I remember the boys & their open hands. High fives
             of farewell. I remember that the birches waved too,
                          the white jagged limbs turning away from incessant wildfires.

The future wavered, unlike a question, unlike
             a hand or headstone. The future moved & the fields already knew it.

I remember the war of the alphabet, its ears sliced from its face. I
             know that language asks for blood.

The children of kudzu, lilac, the spit of unknown rivers. I remember the jury
             & the judge of the people. The buckshot that blew
                          the morning's torso into smoke.

That last morning I begged the grandmothers to leave their rage next to red candles
             & worn photographs of their children & their blue-eyed grandson
                          with his bleeding heart. The savior bled flowers.

I scattered the stones the trees bore. Gray vultures came for my children.
             They knew the old country better than me. They broke through
                          skyscrapers & devoured both villain & hero.

& boys were pouring, wanted & unwanted & missing yet from the long mouth
             where their voices were forced to say they were nothing. But they were men,
                          & native & guilty beyond their glottal doubt.

I remember calling out to the savage field where more boys knelt & swung
             through the air. I remember how their eyes rolled back
                          in blood, milk, & gasoline. Their white teeth
                                       chewing cotton into shrouds, scars & sheets.

             They gave me their last words. They gave me smiles for their fathers.
                          They slept in my arms, dead & bruised. Long as brambles.

                                       The bullets in their heads & groins
                                                    quieting like a day. The meat of nothing.

I held their million heads in my lap when the bodies were taken away.
             I don't know if what's left will dance or burn.
                                                    I wash their eyelids with mint.

                                                                              But let God beg pardon to them &
                                                                              their mothers

& I don't know if the body is a pendulum of where love cannot go
             when the tongue is swollen with the milk of black boys.
                          I pulled their lives from the trees & lawns & schools.
                                       The unlit houses & the river. Their forewings wet
                                       with clouds

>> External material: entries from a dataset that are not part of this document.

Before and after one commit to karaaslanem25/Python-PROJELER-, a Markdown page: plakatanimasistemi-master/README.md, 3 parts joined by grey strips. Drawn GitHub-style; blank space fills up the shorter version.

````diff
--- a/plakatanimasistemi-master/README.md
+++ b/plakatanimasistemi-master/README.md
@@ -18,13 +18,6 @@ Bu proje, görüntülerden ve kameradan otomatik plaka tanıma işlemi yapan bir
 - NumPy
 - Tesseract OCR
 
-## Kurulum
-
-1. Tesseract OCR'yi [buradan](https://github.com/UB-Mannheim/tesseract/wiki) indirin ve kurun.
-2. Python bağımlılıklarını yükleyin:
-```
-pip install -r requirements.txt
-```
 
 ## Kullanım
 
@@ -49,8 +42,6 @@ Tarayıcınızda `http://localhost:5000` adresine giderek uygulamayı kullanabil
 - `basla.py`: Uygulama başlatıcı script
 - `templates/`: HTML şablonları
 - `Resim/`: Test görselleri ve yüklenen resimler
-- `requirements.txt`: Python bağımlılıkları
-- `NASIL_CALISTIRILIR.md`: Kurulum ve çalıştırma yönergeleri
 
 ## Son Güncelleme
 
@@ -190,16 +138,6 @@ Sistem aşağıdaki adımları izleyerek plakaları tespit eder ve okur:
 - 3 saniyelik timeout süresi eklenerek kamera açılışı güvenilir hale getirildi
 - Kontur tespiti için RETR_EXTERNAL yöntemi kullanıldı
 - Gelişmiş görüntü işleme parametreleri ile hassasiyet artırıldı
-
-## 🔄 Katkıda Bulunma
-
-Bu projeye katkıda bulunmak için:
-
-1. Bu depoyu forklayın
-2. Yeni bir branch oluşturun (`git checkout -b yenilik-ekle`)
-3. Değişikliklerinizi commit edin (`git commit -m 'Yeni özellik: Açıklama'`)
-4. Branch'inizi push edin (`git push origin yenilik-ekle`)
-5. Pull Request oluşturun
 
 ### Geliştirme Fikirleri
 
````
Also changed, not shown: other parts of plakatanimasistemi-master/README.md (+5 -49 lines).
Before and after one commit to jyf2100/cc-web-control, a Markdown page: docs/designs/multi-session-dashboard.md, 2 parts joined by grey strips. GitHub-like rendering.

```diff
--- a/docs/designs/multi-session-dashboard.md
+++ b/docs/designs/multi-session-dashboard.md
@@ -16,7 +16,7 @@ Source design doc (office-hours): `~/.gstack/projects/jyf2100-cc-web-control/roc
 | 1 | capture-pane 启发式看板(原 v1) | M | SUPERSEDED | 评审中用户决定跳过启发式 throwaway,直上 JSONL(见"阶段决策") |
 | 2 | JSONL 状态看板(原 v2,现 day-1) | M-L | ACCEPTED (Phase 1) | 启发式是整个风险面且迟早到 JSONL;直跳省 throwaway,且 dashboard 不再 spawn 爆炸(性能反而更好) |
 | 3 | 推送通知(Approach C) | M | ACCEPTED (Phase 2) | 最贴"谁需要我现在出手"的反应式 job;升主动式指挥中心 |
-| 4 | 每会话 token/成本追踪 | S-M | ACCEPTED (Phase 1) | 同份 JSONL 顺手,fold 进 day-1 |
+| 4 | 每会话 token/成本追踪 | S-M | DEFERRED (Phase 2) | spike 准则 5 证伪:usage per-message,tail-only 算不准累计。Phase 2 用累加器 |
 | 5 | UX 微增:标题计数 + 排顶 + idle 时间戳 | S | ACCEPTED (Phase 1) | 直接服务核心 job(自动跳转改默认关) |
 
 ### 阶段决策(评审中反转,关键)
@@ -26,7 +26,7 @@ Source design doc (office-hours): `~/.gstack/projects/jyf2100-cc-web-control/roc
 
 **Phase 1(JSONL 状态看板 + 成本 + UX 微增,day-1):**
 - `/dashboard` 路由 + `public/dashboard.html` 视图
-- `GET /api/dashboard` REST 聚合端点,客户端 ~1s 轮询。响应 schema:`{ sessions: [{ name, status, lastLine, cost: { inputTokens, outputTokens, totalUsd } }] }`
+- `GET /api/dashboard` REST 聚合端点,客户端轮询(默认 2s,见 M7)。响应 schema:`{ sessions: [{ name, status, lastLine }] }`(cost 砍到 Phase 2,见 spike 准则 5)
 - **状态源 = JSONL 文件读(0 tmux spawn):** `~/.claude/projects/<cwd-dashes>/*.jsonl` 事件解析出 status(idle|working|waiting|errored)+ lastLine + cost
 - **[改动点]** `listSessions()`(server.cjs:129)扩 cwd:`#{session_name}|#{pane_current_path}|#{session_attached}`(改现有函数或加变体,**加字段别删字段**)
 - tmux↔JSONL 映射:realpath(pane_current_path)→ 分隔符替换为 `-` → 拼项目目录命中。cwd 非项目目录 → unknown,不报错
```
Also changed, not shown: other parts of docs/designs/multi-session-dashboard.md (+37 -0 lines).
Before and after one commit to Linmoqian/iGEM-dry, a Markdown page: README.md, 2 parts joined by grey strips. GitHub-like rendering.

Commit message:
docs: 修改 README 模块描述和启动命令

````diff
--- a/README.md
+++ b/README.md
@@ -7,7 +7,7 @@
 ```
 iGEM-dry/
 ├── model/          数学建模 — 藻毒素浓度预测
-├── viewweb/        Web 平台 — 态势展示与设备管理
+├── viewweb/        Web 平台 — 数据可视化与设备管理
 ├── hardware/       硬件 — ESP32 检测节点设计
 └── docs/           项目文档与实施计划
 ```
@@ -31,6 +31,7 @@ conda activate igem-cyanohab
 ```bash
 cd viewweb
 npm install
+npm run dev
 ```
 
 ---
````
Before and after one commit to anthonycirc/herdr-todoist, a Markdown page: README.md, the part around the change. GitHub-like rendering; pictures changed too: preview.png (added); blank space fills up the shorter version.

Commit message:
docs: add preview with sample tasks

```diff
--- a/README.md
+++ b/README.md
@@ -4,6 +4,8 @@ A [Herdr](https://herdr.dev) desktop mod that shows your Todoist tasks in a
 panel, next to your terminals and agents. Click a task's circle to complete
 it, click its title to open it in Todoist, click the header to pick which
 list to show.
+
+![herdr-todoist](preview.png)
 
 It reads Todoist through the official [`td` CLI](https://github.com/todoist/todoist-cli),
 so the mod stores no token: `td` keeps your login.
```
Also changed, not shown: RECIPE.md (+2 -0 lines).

& screaming. I won't leave them,
                          huddled like bulls inside the stall of a word. I am the shriek,
                                                    the suture, the petal
                                                                 shook loose from their silence.

- Rachel Eliza Griffiths (from The Quarry: A Social Justice Poetry Database)